How to complete this task: If a line below contains the string "fills", return that line.

(Modification records)
•••
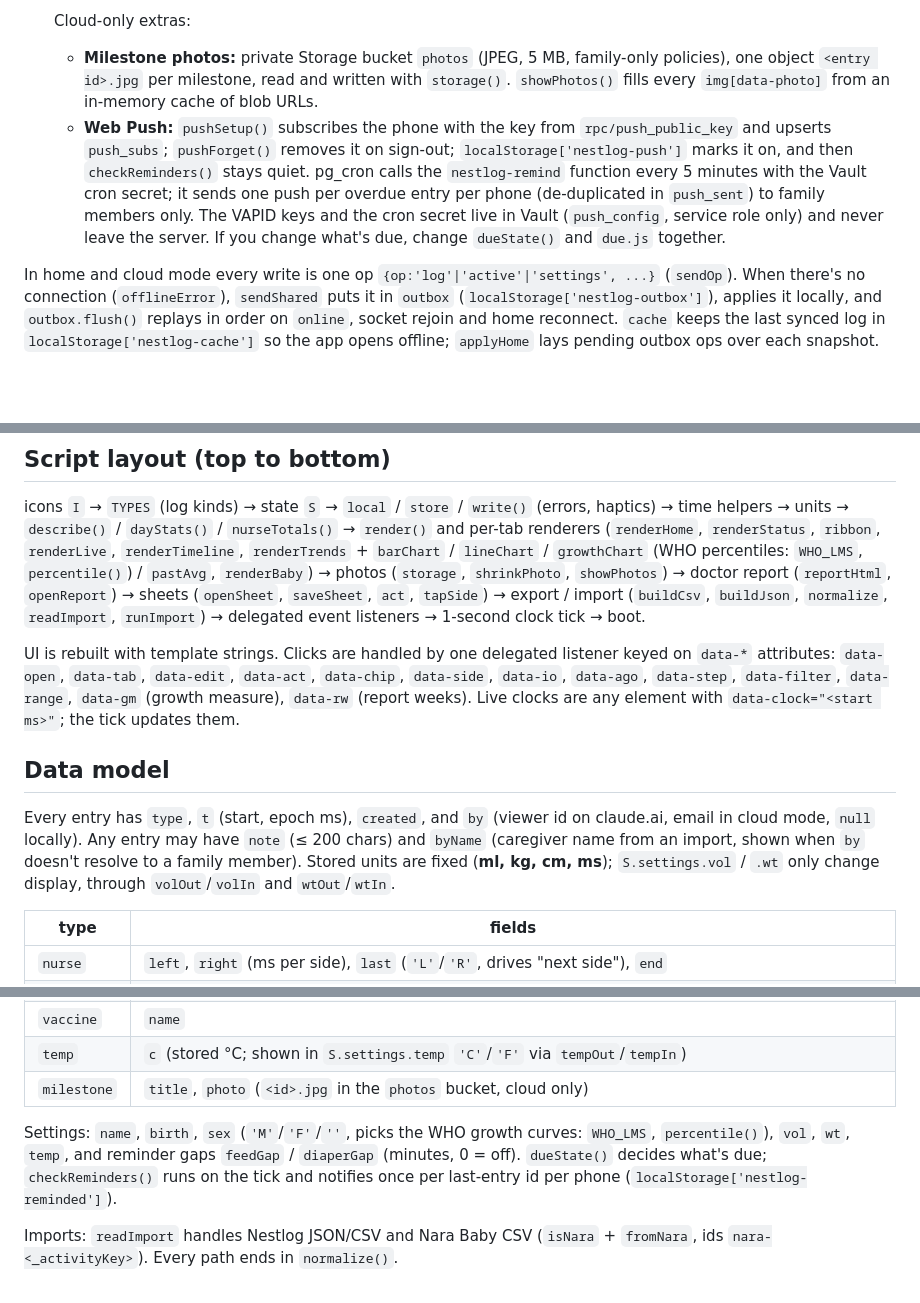
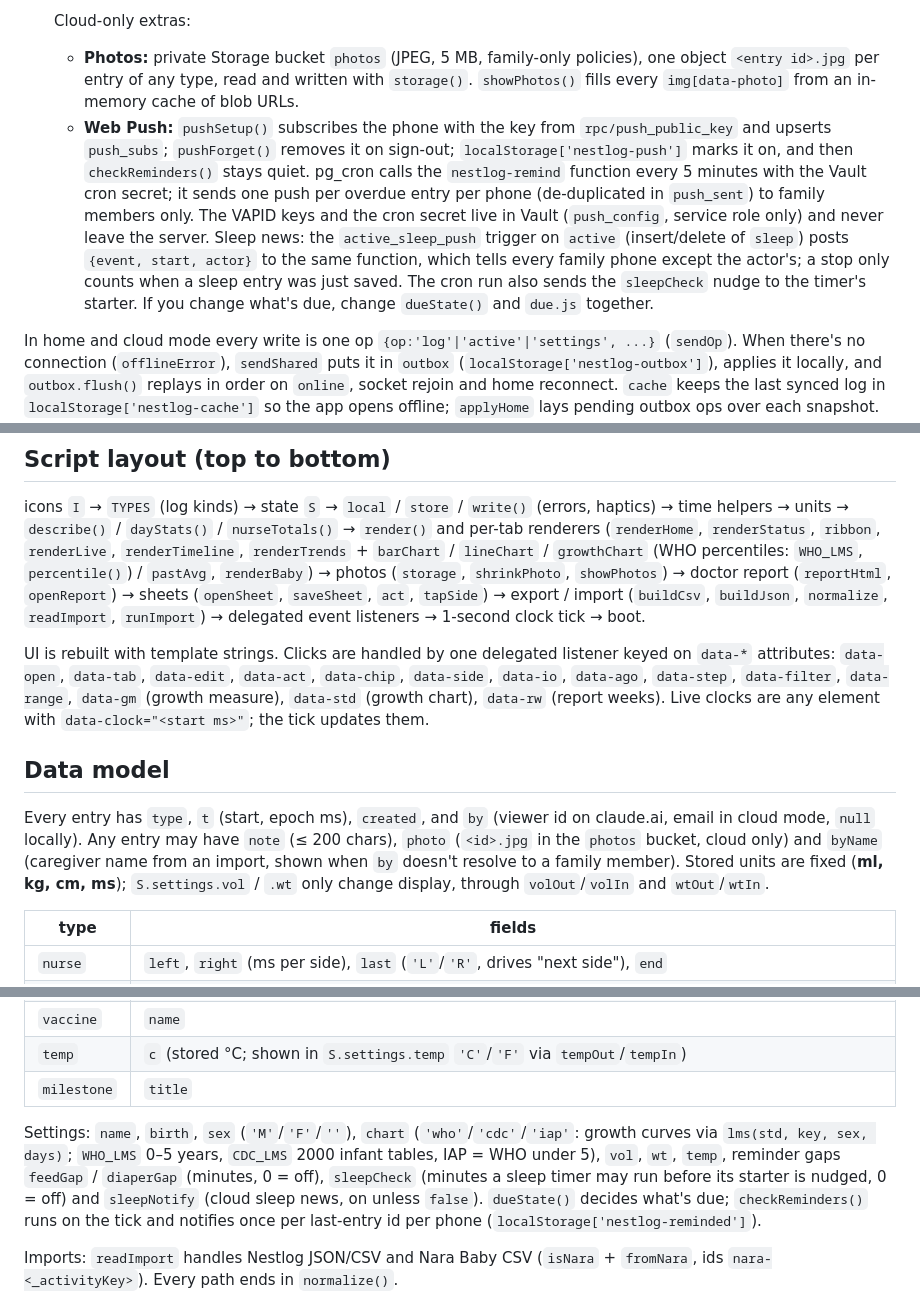
Before and after one commit to Akalle92/NestLog, a Markdown page: CLAUDE.md, 3 parts joined by grey strips. Drawn GitHub-style; blank space fills up the shorter version.

```diff
--- a/CLAUDE.md
+++ b/CLAUDE.md
@@ -42,8 +42,8 @@ The same `index.html` runs in four places. The boot code at the bottom of the sc
 4. **Cloud (GitHub Pages).** When not on localhost/file:// and not inside claude.ai (or with `?cloud` in the URL, which the tests use), `S.mode = 'cloud'` and data lives in the Supabase project in `CLOUD` (url + publishable key, public by design). No SDK: `auth` (email code via `/auth/v1/otp` + `/verify`, refresh, session in `localStorage['nestlog-session']`), `rest()` (PostgREST, retries once after a refresh on 401), and `live` (realtime WebSocket, protocol 1.0.0, `postgres_changes` on `logs`/`active`/`settings`, heartbeat, backoff, refetch on reconnect and when the page becomes visible). Changes go through the same `applyChange()` as home mode. Tables: `logs(id, t, data jsonb)`, `active(kind, data)`, `settings(id='baby', data)`, `family_members(email, name)`. Row-level security allows only emails in `family_members` (`private.is_family()`); family members can add/rename/remove people (Baby → Family, `renderFamily`), and the `family_keep_one` trigger keeps at least one. Also the `public.hook_family_only` Before User Created hook stops strangers getting accounts. `S.me` is the user's email and `S.names` comes from `family_members`, so entries show who logged them. Schema: `supabase/nestlog_init.sql`; change it with a new migration (Supabase MCP) and update that file.
 
    Cloud-only extras:
-   - **Milestone photos:** private Storage bucket `photos` (JPEG, 5 MB, family-only policies), one object `<entry id>.jpg` per milestone, read and written with `storage()`. `showPhotos()` fills every `img[data-photo]` from an in-memory cache of blob URLs.
-   - **Web Push:** `pushSetup()` subscribes the phone with the key from `rpc/push_public_key` and upserts `push_subs`; `pushForget()` removes it on sign-out; `localStorage['nestlog-push']` marks it on, and then `checkReminders()` stays quiet. pg_cron calls the `nestlog-remind` function every 5 minutes with the Vault cron secret; it sends one push per overdue entry per phone (de-duplicated in `push_sent`) to family members only. The VAPID keys and the cron secret live in Vault (`push_config`, service role only) and never leave the server. If you change what's due, change `dueState()` and `due.js` together.
+   - **Photos:** private Storage bucket `photos` (JPEG, 5 MB, family-only policies), one object `<entry id>.jpg` per entry of any type, read and written with `storage()`. `showPhotos()` fills every `img[data-photo]` from an in-memory cache of blob URLs.
+   - **Web Push:** `pushSetup()` subscribes the phone with the key from `rpc/push_public_key` and upserts `push_subs`; `pushForget()` removes it on sign-out; `localStorage['nestlog-push']` marks it on, and then `checkReminders()` stays quiet. pg_cron calls the `nestlog-remind` function every 5 minutes with the Vault cron secret; it sends one push per overdue entry per phone (de-duplicated in `push_sent`) to family members only. The VAPID keys and the cron secret live in Vault (`push_config`, service role only) and never leave the server. Sleep news: the `active_sleep_push` trigger on `active` (insert/delete of `sleep`) posts `{event, start, actor}` to the same function, which tells every family phone except the actor's; a stop only counts when a sleep entry was just saved. The cron run also sends the `sleepCheck` nudge to the timer's starter. If you change what's due, change `dueState()` and `due.js` together.
 
 In home and cloud mode every write is one op `{op:'log'|'active'|'settings', ...}` (`sendOp`). When there's no connection (`offlineError`), `sendShared` puts it in `outbox` (`localStorage['nestlog-outbox']`), applies it locally, and `outbox.flush()` replays in order on `online`, socket rejoin and home reconnect. `cache` keeps the last synced log in `localStorage['nestlog-cache']` so the app opens offline; `applyHome` lays pending outbox ops over each snapshot. Sign out clears both.
 
@@ -53,11 +53,11 @@ All reads and writes go through the `store` object (`putLog`, `delLog`, `setActi
 
 icons `I` → `TYPES` (log kinds) → state `S` → `local` / `store` / `write()` (errors, haptics) → time helpers → units → `describe()` / `dayStats()` / `nurseTotals()` → `render()` and per-tab renderers (`renderHome`, `renderStatus`, `ribbon`, `renderLive`, `renderTimeline`, `renderTrends` + `barChart` / `lineChart` / `growthChart` (WHO percentiles: `WHO_LMS`, `percentile()`) / `pastAvg`, `renderBaby`) → photos (`storage`, `shrinkPhoto`, `showPhotos`) → doctor report (`reportHtml`, `openReport`) → sheets (`openSheet`, `saveSheet`, `act`, `tapSide`) → export / import (`buildCsv`, `buildJson`, `normalize`, `readImport`, `runImport`) → delegated event listeners → 1-second clock tick → boot.
 
-UI is rebuilt with template strings. Clicks are handled by one delegated listener keyed on `data-*` attributes: `data-open`, `data-tab`, `data-edit`, `data-act`, `data-chip`, `data-side`, `data-io`, `data-ago`, `data-step`, `data-filter`, `data-range`, `data-gm` (growth measure), `data-rw` (report weeks). Live clocks are any element with `data-clock="<start ms>"`; the tick updates them.
+UI is rebuilt with template strings. Clicks are handled by one delegated listener keyed on `data-*` attributes: `data-open`, `data-tab`, `data-edit`, `data-act`, `data-chip`, `data-side`, `data-io`, `data-ago`, `data-step`, `data-filter`, `data-range`, `data-gm` (growth measure), `data-std` (growth chart), `data-rw` (report weeks). Live clocks are any element with `data-clock="<start ms>"`; the tick updates them.
 
 ## Data model
 
-Every entry has `type`, `t` (start, epoch ms), `created`, and `by` (viewer id on claude.ai, email in cloud mode, `null` locally). Any entry may have `note` (≤ 200 chars) and `byName` (caregiver name from an import, shown when `by` doesn't resolve to a family member). Stored units are fixed (**ml, kg, cm, ms**); `S.settings.vol` / `.wt` only change display, through `volOut`/`volIn` and `wtOut`/`wtIn`.
+Every entry has `type`, `t` (start, epoch ms), `created`, and `by` (viewer id on claude.ai, email in cloud mode, `null` locally). Any entry may have `note` (≤ 200 chars), `photo` (`<id>.jpg` in the `photos` bucket, cloud only) and `byName` (caregiver name from an import, shown when `by` doesn't resolve to a family member). Stored units are fixed (**ml, kg, cm, ms**); `S.settings.vol` / `.wt` only change display, through `volOut`/`volIn` and `wtOut`/`wtIn`.
 
 | type | fields |
 | --- | --- |
@@ -71,9 +71,9 @@ Every entry has `type`, `t` (start, epoch ms), `created`, and `by` (viewer id on
 | `medicine` | `name`, `dose` |
 | `vaccine` | `name` |
 | `temp` | `c` (stored °C; shown in `S.settings.temp` `'C'`/`'F'` via `tempOut`/`tempIn`) |
-| `milestone` | `title`, `photo` (`<id>.jpg` in the `photos` bucket, cloud only) |
+| `milestone` | `title` |
 
-Settings: `name`, `birth`, `sex` (`'M'`/`'F'`/`''`, picks the WHO growth curves: `WHO_LMS`, `percentile()`), `vol`, `wt`, `temp`, and reminder gaps `feedGap` / `diaperGap` (minutes, 0 = off). `dueState()` decides what's due; `checkReminders()` runs on the tick and notifies once per last-entry id per phone (`localStorage['nestlog-reminded']`).
+Settings: `name`, `birth`, `sex` (`'M'`/`'F'`/`''`), `chart` (`'who'`/`'cdc'`/`'iap'`: growth curves via `lms(std, key, sex, days)`; `WHO_LMS` 0–5 years, `CDC_LMS` 2000 infant tables, IAP = WHO under 5), `vol`, `wt`, `temp`, reminder gaps `feedGap` / `diaperGap` (minutes, 0 = off), `sleepCheck` (minutes a sleep timer may run before its starter is nudged, 0 = off) and `sleepNotify` (cloud sleep news, on unless `false`). `dueState()` decides what's due; `checkReminders()` runs on the tick and notifies once per last-entry id per phone (`localStorage['nestlog-reminded']`).
 
 Imports: `readImport` handles Nestlog JSON/CSV and Nara Baby CSV (`isNara` + `fromNara`, ids `nara-<_activityKey>`). Every path ends in `normalize()`.
 
```
Also changed, not shown: other parts of CLAUDE.md (+1 -0 lines), README.md (+10 -3 lines).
•••
Your solution:
Before and after one commit to Akalle92/NestLog, a Markdown page: CLAUDE.md, 3 parts joined by grey strips. Drawn GitHub-style; blank space fills up the shorter version.
-   - **Milestone photos:** private Storage bucket `photos` (JPEG, 5 MB, family-only policies), one object `<entry id>.jpg` per milestone, read and written with `storage()`. `showPhotos()` fills every `img[data-photo]` from an in-memory cache of blob URLs.
+   - **Photos:** private Storage bucket `photos` (JPEG, 5 MB, family-only policies), one object `<entry id>.jpg` per entry of any type, read and written with `storage()`. `showPhotos()` fills every `img[data-photo]` from an in-memory cache of blob URLs.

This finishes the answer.